For example, often managers will fall into an almost exclusive Directing style, which places a high value on the agenda—what has to be accomplished—and a low emphasis on interpersonal relationships. Many Directors just want to get the job done, and don’t care if they are liked, or even if their employees are happy on the job. Often their very attitude creates conflict. They are adversarial when they don’t need to be, and resort to various negative reinforcement techniques as motivational tools. Think Scrooge before the whole ghosts of Christmas thing. Of course, there are times when Directing is the appropriate course of action—knowing when to direct and when to use a different style is the key.
Understanding others’ Conflict Styles
It is also very helpful to understand the conflict styles of those who report to you, as using the wrong approach can create rather than reduce conflict. Let’s say you have an employee who is a strong Harmonizer (someone who always gives in, sacrificing their own opinions to be agreeable). This can be great for a while, especially if you are a Director—in your mind, that’s the ideal employee. However, this will lead to conflict, though perhaps hidden, and be unproductive in the long term.

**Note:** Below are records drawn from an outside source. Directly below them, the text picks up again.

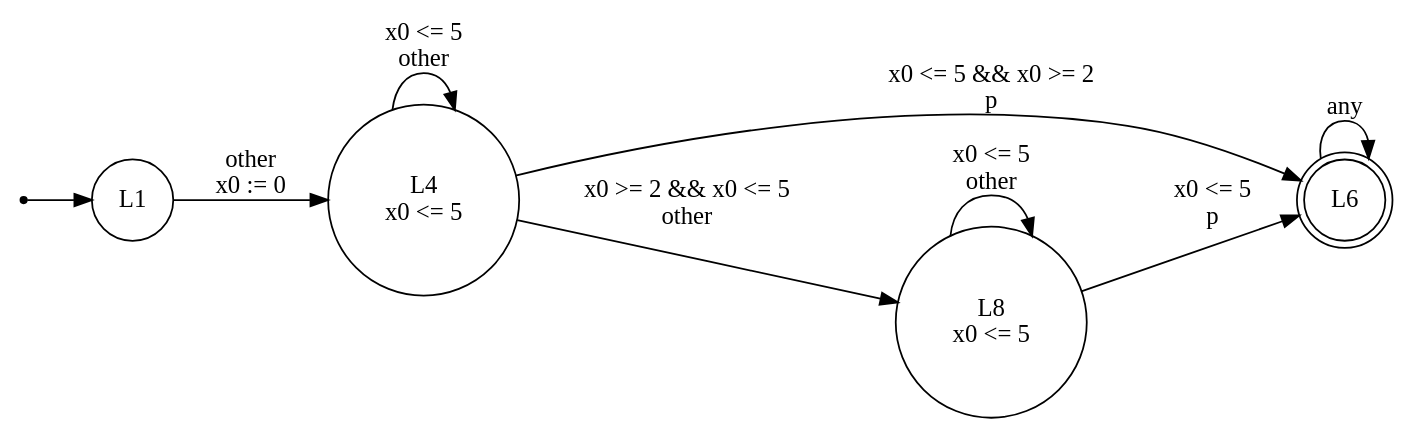
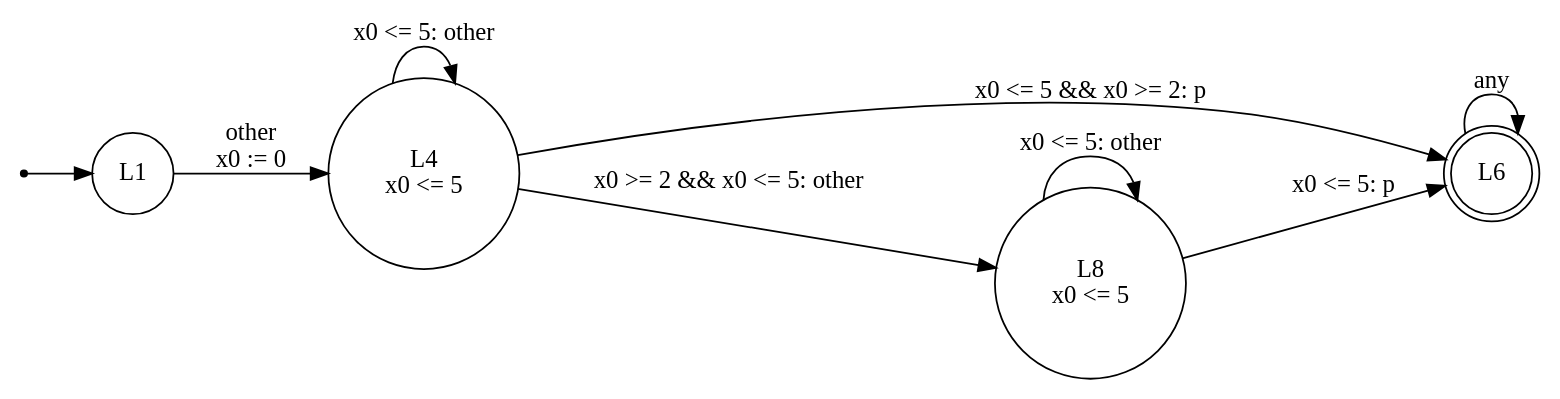
One commit to efares1/MTL2BA changed the diagram in tool/examples/ex3.dot. Above: the diagram before and after it, drawn with Graphviz. The commit also changed 16 other files, not shown here.

```diff
--- a/tool/examples/ex3.dot
+++ b/tool/examples/ex3.dot
@@ -1,17 +1,17 @@
 digraph TA {
   rankdir=LR;
   node [shape=circle];
   init [shape=point];
   init -> L1;
   L1 [shape=circle, label="L1"];
   L4 [shape=circle, label="L4\nx0 <= 5"];
   L6 [shape=doublecircle, label="L6"];
   L8 [shape=circle, label="L8\nx0 <= 5"];
-  L8 -> L8 [label="x0 <= 5\nother"];
-  L8 -> L6 [label="x0 <= 5\np"];
+  L1 -> L4 [label="other\nx0 := 0"];
+  L4 -> L6 [label="x0 <= 5 && x0 >= 2: p"];
+  L4 -> L4 [label="x0 <= 5: other"];
+  L4 -> L8 [label="x0 >= 2 && x0 <= 5: other"];
   L6 -> L6 [label="any"];
-  L4 -> L8 [label="x0 >= 2 && x0 <= 5\nother"];
-  L4 -> L4 [label="x0 <= 5\nother"];
-  L4 -> L6 [label="x0 <= 5 && x0 >= 2\np"];
-  L1 -> L4 [label="other\nx0 := 0"];
+  L8 -> L6 [label="x0 <= 5: p"];
+  L8 -> L8 [label="x0 <= 5: other"];
 }
```
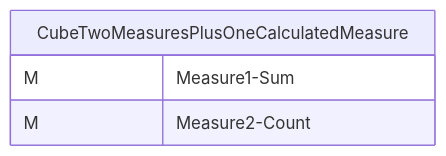
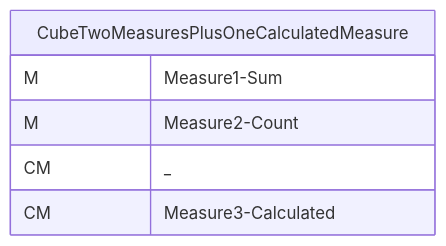
Before and after one commit to xmla-services/workground: the first of 3 diagrams in demo/server/catalogs/tutorial_01-04-06_Cube_Measure_CalculatedMember_without_name_Error/README.MD, drawn with Mermaid. The commit also changed 15 other files, not shown here.

````diff
--- a/demo/server/catalogs/tutorial_01-04-06_Cube_Measure_CalculatedMember_without_name_Error/README.MD
+++ b/demo/server/catalogs/tutorial_01-04-06_Cube_Measure_CalculatedMember_without_name_Error/README.MD
@@ -26,18 +26,20 @@
 ```mermaid
 %%{init: {
 "theme": "default",
 "themeCSS": [
     ".er.entityBox {stroke: black;}",
     ".er.attributeBoxEven {stroke: black;}",
     ".er.attributeBoxOdd {stroke: black;}",
     "[id^=entity-c] .er.entityBox { fill: lightgreen;} ",
     "[id^=entity-d] .er.entityBox { fill: powderblue;} ",
     "[id^=entity-h] .er.entityBox { fill: pink;} "
 ]
 }}%%
 erDiagram
 c0["CubeTwoMeasuresPlusOneCalculatedMeasure"]{
 M Measure1-Sum ""
 M Measure2-Count ""
+CM _ ""
+CM Measure3-Calculated ""
 }
 ```
````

But, what if you are a committed collaborator? You really want others’ opinions on how to get things done, but your harmonizing employees drive you nuts, as they will never share their opinions.
There are ways of working with people of different styles, in order to reduce unnecessary conflict, improve communication and decision-making, and also improve performance. It just takes awareness; and, it doesn’t hurt if your team all understands their own conflict styles and can learn to utilize different styles to better work together.
It’s up to you
As I’ve said before, as the leader, it’s your job to lead. I am reminded of the old saying, “There go my people; I must follow them, for I am their leader.” There is a lot of truth here, especially as it related to team interaction. As leader, you set the course for your followers. Are you going to reduce conflict, or be the cause of it?